Noriko Kawamura
Global Business Division


  • As Asia ages, there are signs that the "senior market" is a growing area in the private sector
  • Testing of business models in Taiwan is the key to breaking into larger Asian market
  • Great opportunities for Japanese companies to acquire market data through tests. Swift action is needed to enter Asia's senior market
Although Japan’s population is aging rapidly, some Asian countries are aging at an even greater pace. People aged 65 and over will account for more than 7% of the total population of four ASEAN countries by 2020 marking the entire region’s shift towards “ageing societies.” Combine this with China, we will see the emergence of an enormous “senior market” (those over the age of 65) comprising 170 million people.
The testing of business models in neighboring Taiwan followed by their application across Asia is an effective strategy for Japanese companies looking to expand into this enormous market (see diagram).

There are a number of reasons why. The first is that the "silver industry" (services and products provided to the senior market) is forecast to see large growth within the next few years as a result of Taiwan's particularly high rate of ageing.*1 The country is currently addressing its need for eldercare personnel through sheer volume tactics with direct employment of a large number of foreign workers across individual households.
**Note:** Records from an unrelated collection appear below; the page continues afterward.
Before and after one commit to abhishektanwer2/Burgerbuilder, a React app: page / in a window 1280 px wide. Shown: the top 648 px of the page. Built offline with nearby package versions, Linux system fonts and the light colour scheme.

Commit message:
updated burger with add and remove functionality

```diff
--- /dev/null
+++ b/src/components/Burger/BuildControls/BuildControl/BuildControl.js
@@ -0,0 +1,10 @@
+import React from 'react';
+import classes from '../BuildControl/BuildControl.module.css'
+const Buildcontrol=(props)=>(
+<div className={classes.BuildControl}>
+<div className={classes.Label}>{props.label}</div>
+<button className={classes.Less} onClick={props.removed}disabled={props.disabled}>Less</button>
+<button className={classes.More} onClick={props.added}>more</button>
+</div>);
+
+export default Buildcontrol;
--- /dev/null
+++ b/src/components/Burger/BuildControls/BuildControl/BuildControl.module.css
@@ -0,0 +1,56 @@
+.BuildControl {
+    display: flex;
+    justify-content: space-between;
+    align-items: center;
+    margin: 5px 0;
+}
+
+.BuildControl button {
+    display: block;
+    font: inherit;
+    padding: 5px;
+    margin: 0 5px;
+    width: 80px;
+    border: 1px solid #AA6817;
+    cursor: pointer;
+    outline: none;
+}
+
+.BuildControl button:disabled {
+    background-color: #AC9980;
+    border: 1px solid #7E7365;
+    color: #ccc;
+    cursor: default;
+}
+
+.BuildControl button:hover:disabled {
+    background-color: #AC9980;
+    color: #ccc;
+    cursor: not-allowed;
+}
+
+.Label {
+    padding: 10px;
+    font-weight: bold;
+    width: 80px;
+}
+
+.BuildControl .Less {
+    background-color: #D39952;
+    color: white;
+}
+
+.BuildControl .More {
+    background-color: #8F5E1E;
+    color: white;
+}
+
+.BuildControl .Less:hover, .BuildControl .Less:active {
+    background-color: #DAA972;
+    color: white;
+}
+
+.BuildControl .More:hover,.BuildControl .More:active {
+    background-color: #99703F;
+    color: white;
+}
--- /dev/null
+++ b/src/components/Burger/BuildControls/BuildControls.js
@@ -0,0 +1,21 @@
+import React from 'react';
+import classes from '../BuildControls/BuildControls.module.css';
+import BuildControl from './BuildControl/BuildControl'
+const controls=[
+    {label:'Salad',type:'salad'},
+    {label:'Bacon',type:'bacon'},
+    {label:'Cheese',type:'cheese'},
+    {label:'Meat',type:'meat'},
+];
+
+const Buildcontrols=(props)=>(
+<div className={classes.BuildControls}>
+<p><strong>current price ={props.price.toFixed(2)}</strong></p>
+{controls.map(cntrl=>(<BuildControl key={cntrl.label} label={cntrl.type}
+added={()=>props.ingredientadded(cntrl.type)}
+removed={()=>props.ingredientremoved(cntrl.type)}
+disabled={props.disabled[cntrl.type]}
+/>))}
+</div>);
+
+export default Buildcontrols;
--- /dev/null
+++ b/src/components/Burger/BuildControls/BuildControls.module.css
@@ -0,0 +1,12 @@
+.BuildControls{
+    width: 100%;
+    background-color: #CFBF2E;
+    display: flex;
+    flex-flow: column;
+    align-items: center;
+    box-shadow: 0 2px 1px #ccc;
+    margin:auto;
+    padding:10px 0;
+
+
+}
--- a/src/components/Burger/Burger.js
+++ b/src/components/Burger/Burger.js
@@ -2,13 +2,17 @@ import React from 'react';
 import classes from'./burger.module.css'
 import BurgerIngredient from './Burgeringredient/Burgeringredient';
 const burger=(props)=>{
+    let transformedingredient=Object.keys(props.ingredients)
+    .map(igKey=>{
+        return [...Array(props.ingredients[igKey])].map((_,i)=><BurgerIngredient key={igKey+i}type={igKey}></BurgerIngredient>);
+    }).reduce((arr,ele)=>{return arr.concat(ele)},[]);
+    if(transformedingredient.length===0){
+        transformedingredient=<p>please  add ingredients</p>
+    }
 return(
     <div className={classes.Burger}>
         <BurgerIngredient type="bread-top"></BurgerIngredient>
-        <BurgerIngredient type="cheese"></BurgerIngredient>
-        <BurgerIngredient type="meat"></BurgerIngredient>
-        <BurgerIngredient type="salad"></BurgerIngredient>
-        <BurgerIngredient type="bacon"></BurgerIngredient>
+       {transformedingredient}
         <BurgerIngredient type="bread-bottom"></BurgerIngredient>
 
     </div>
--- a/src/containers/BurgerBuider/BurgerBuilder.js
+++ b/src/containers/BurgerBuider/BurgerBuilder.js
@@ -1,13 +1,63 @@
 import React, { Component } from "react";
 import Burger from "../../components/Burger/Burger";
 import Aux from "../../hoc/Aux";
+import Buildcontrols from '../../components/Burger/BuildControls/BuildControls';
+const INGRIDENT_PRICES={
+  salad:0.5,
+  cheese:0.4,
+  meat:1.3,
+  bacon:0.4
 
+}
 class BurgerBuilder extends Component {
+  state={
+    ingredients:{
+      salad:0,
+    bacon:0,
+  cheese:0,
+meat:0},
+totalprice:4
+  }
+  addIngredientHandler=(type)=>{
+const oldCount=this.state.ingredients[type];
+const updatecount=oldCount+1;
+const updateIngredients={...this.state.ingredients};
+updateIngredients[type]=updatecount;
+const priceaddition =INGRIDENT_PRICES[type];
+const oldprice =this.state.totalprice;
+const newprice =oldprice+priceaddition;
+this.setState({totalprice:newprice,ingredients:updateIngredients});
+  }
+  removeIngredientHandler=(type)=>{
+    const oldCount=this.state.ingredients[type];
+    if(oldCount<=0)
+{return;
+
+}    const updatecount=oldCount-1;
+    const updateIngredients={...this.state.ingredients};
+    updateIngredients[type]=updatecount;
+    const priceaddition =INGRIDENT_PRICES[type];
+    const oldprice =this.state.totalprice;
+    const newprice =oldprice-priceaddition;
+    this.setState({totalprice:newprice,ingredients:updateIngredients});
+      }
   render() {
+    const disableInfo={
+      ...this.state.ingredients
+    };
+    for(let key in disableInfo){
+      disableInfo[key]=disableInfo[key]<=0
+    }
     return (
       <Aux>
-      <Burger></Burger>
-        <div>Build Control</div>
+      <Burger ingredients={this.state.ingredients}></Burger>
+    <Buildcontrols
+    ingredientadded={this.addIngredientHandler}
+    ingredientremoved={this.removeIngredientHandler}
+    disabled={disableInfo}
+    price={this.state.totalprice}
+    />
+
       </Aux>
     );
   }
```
This provides Japanese companies with an opportunity for market entry via the application of systematic approaches to caregiving that effectively distribute a limited number of personnel.

The second reason is that Taiwanese mobile communications and information technology companies have been actively building digital platforms in the healthcare field. Seizing the initiative with a platform that connects the elderly with service providers would allow for a business to amass data on the senior market’s lifestyles in addition to care needs.

Finally, Taiwanese and Japanese companies have a long history of collaboration and a deep understanding of one another’s business customs. Many Japanese companies have partnered with Taiwanese peers to enter the Chinese market. Partnerships such as these may provide Japanese companies with an effective foothold for cultivating markets throughout Asia.

There will be competition, however. For example, digital health systems have already been developed in the US that integrate the management of elements such as health data, medical care, and nursing. It is only a matter of time before these services enter Asia. Japan should move quickly, capitalizing on its leading advantage with the "senior market." Growth in demand is expected in Taiwan for cutting-edge products made with the country's silver market in mind such as remote monitoring systems. Such innovations will likely be recognized as ideal products and services for the Taiwanese government’s Taiwan Health Cloud Project. Now is the time to act in order to seize the opportunities presented by this huge market in Asia.

*1:In March 2018, Taiwan’s aging rate surpassed 14% and it became an “aged society.”

Diagram: Asia Silver Market Entry Strategy